- Overuse of technology: Social media marketing platform Hootsuite’s Global State of Digital in 2019 report revealed that the typical South African internet user at that time, was spending eight hours and 23 minutes on the internet per day, compared to seven hours, 2 minutes in Singapore and six hours, 38 minutes in the US. This can lead to inactivity, obesity, sleep deprivation and loss of human touch.
Ways to reduce your stress levels
“An invisible enemy, stress manifests in different symptoms including fatigue, irritability, insomnia, forgetfulness and depression. However, being aware of your stressors and making sure that you prioritise self-care can make a significant difference,” says Seugnette van Wyngaard, Head of 1st for Women Insurance. She outlined the following tips to help you cope with stress:
- There’s an app for that. In a world where there literally seems to be an app for everything, you can download an app to help you clear your head and get you into a calm, good mental space. Some helpful apps include Headspace, Calm, GPS for the Soul, Stress Doctor and the Mindfulness App.
- Get moving. Exercise and physical activity promote the production of endorphins which are your brain’s “feel-good” transmitters, promoting a heightened state of well-being. Regular exercise also improves your confidence and, in turn, your positivity levels.
- Take time for yourself. “I don’t have enough time,” is what most women would say. The answer is that you have to make time for yourself. Read a magazine, meet a friend for coffee, run a bubble bath. You don’t have to stop your whole life but press pause and schedule time for yourself. Remember the airplane instructions? You need to put your own mask on before you can help anyone else.
- Focus on your breathing. Dr Ela Manga, founder of Breathwork Africa, says practising conscious breathing can help you build self-awareness and find your inner calmness. The more you practise this, the easier it will be. A form of conscious breathing that has been commonly recommended to Covid patients over the last year is box breathing. To box breathe, you breathe in four stages with the same amount of time for each stage.

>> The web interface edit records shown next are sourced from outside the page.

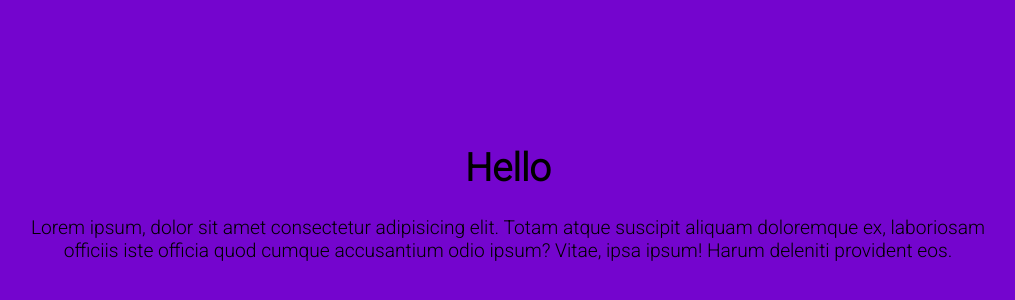
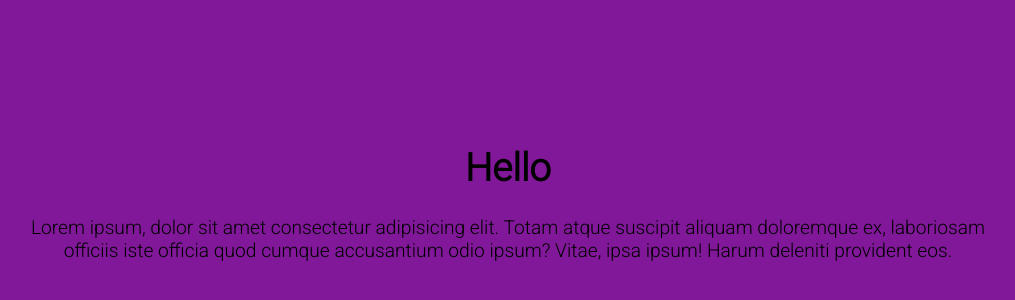
Before and after one commit to do-jonathan4/frontend-styling-practice, a website: page index.html in a window 1280 px wide. Shown: the part 164-464 px from the top of the page, without its empty margins (132-1147 px from the left). Drawn offline with Linux system fonts and the light colour scheme.

Commit message:
changed bg color to #811799

```diff
--- a/assets/css/styles.css
+++ b/assets/css/styles.css
@@ -1,3 +1,3 @@
 body {
-        background-color: #7405ce;
+        background-color: #811799;
     }
```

The four-stage process would be as follows:
- Inhale slowly for a count of 4
- Pause for a count of 4
- Exhale slowly for a count of 4
- Pause again for a count of 4
“These may all seem like relatively simple steps but practising each of them regularly will eventually have an impact on your stress levels, helping you stay focused and calm and better able to deal with situations as they arise,” Van Wyngaard concludes.